Latest Brown algae Stories
The migration of tropical fish as a result of ocean warming poses a serious threat to the temperate areas they invade, because they overgraze on kelp forests and seagrass meadows, a new study concludes.
With radiation-tainted waters from the Fukushima nuclear disaster expected to wash up on American shores this year, California scientists are taking steps to monitor West Coast waters for radioactivity.
University of Adelaide marine biologists have found that reducing nutrient pollution in coastal marine environments should help protect kelp forests from the damaging effects of rising CO2.
There’s a new seaweed in town, a brown, bulbous balloon befitting the nickname “sea potato.”
A thriving population of sea otters will keep sea urchins in check, which will allow kelp forests to prosper and allow them to absorb 12 times the amount of CO2 than if they were subject to sea urchin ravaging.
Scientists have for the first time determined the complete genome sequence of a brown alga and opened a new door to the understanding of multicellularity and photosynthesis.
Kelp forests are areas that are underwater with a high density of kelp. They’re recognized as one of the most dynamic and productive ecosystems on Earth. Smaller regions of anchored kelp are known as kelp beds. Kelp forests can be found worldwide throughout polar and temperate coastal oceans. In the year 2007, kelp forests were discovered in tropical waters near Ecuador as well. While they are physically formed by brown macroalgae of the order Laminariales, kelp forests offer a unique...

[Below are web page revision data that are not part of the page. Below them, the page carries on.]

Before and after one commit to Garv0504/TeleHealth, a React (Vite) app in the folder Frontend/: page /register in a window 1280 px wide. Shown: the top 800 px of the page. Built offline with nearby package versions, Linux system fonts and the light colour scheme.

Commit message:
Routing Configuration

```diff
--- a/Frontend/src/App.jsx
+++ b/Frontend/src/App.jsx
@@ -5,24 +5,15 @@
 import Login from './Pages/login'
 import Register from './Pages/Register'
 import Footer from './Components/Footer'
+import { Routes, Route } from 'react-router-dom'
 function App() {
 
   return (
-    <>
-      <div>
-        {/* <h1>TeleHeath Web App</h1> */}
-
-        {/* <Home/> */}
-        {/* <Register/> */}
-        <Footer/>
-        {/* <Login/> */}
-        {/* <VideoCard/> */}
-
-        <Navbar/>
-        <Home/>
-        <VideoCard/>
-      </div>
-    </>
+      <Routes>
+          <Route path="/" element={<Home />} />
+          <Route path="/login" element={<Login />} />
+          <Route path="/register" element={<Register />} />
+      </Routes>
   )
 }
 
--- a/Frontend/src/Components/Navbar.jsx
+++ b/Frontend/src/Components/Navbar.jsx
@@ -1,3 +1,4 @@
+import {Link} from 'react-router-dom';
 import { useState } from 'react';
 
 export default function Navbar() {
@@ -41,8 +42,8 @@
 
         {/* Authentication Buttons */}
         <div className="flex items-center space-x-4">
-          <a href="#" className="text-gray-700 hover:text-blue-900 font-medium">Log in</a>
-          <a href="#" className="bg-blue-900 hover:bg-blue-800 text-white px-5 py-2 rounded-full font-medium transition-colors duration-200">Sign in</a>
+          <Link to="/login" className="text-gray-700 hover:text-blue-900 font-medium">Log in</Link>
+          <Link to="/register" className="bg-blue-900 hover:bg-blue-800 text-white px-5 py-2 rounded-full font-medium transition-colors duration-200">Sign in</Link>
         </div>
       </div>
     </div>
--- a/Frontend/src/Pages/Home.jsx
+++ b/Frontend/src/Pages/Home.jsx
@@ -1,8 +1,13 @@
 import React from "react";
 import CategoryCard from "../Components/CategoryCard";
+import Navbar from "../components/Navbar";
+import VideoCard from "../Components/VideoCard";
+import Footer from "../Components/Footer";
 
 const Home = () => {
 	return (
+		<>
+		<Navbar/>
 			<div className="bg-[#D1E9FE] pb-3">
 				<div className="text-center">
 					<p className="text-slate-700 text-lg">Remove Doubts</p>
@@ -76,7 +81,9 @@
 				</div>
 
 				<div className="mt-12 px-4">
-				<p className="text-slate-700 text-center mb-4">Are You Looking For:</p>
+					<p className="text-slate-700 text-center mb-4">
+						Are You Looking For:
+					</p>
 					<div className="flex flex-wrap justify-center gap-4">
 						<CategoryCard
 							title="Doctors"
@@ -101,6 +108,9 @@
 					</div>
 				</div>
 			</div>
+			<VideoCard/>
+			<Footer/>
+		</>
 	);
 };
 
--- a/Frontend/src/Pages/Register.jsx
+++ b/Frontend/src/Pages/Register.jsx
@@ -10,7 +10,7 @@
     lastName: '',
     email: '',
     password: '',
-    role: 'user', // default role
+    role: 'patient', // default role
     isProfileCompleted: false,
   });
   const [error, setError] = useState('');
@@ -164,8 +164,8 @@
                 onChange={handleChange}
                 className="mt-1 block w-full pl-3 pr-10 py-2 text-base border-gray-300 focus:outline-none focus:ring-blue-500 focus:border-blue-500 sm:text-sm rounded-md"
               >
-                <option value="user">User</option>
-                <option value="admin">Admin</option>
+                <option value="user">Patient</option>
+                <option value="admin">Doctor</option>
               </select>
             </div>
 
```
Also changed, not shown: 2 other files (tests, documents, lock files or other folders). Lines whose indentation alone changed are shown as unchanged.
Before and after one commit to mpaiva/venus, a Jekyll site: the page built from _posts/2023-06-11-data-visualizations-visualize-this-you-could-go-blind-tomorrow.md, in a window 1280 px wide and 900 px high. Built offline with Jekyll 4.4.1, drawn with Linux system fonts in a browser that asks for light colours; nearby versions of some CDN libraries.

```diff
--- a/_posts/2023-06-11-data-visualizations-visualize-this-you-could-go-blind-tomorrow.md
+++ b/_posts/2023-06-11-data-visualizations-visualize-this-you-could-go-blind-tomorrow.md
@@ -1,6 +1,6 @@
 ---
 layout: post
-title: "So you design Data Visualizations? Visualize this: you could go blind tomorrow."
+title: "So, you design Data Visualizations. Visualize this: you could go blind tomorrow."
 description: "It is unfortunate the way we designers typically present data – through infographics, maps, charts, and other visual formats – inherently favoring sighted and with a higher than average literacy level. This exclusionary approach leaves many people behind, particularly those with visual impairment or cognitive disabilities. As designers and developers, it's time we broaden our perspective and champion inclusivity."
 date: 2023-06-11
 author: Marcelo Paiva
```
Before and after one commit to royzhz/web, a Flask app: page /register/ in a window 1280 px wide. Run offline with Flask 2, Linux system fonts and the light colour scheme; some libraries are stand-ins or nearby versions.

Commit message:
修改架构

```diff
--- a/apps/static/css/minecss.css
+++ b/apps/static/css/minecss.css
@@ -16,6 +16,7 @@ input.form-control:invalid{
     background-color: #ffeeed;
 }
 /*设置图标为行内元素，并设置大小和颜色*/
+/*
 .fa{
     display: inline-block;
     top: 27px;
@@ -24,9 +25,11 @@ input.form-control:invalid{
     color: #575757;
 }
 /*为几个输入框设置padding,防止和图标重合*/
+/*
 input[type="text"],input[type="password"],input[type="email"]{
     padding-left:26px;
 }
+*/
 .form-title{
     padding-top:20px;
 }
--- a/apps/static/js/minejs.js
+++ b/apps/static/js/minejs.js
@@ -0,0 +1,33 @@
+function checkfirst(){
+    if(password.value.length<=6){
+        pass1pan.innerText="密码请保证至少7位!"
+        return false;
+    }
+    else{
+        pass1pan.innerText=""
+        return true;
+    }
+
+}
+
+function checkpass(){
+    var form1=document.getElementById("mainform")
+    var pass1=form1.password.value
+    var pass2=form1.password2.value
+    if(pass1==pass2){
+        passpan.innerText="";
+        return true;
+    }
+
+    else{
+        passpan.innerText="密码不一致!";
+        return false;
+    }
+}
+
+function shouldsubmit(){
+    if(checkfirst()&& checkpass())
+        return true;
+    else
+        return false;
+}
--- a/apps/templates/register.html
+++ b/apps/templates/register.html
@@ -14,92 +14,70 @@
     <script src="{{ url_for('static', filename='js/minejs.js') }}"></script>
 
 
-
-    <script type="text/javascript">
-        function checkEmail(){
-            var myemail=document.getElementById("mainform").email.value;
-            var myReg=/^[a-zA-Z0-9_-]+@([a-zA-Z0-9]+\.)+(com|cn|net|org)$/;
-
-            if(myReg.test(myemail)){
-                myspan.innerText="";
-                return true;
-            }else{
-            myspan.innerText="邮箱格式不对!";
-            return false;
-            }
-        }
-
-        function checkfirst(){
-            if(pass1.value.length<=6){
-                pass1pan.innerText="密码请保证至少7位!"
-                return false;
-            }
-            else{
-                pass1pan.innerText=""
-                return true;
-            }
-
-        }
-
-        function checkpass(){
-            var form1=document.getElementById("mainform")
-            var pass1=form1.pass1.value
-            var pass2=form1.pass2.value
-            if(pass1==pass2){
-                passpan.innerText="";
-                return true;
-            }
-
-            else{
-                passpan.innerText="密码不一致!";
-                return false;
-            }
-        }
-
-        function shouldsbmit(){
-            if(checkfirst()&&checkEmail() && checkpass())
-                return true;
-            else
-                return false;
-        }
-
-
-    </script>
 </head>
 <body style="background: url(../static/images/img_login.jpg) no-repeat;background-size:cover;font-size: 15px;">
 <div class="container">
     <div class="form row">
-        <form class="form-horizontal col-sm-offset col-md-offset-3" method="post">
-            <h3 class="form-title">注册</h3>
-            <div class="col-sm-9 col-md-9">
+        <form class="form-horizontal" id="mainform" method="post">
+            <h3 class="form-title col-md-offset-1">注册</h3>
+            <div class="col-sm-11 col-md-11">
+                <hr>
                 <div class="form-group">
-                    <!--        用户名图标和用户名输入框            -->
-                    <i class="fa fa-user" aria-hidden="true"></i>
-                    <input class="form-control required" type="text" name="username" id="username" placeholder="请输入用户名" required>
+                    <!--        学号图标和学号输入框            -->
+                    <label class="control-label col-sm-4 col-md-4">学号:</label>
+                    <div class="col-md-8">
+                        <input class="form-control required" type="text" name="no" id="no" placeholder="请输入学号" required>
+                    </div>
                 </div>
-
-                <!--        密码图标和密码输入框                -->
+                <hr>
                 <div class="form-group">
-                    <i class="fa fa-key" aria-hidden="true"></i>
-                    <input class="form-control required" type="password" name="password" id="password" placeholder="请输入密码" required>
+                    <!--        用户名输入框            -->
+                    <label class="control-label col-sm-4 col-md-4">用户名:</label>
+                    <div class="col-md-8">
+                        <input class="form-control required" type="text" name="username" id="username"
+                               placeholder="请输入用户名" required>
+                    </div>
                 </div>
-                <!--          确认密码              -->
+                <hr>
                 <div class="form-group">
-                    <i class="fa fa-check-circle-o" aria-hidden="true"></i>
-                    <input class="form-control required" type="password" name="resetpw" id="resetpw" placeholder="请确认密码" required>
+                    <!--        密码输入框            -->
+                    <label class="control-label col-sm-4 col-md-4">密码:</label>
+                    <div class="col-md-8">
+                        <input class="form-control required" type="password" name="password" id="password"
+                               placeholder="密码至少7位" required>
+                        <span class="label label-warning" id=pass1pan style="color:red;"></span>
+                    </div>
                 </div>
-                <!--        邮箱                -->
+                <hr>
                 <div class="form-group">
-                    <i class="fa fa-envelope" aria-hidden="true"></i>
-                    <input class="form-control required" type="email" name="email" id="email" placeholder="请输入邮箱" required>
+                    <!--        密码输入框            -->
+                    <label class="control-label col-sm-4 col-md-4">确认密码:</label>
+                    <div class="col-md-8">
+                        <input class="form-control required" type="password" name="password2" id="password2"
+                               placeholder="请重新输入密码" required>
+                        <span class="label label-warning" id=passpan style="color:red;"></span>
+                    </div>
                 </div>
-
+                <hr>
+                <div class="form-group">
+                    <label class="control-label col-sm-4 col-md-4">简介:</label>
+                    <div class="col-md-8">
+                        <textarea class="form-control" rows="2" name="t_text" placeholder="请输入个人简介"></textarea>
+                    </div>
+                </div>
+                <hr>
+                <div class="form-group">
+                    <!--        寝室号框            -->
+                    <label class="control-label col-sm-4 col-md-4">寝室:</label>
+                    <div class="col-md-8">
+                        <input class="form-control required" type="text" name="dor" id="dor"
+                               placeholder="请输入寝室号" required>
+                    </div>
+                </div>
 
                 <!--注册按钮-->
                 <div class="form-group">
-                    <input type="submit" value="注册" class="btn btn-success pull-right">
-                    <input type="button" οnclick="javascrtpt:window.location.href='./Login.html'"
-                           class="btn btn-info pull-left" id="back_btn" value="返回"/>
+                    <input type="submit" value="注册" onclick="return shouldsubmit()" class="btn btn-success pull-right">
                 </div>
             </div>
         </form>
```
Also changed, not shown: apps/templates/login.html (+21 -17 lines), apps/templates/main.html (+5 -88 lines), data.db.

- Withering but not falling off, as a blossom that persists on a twig after flowering.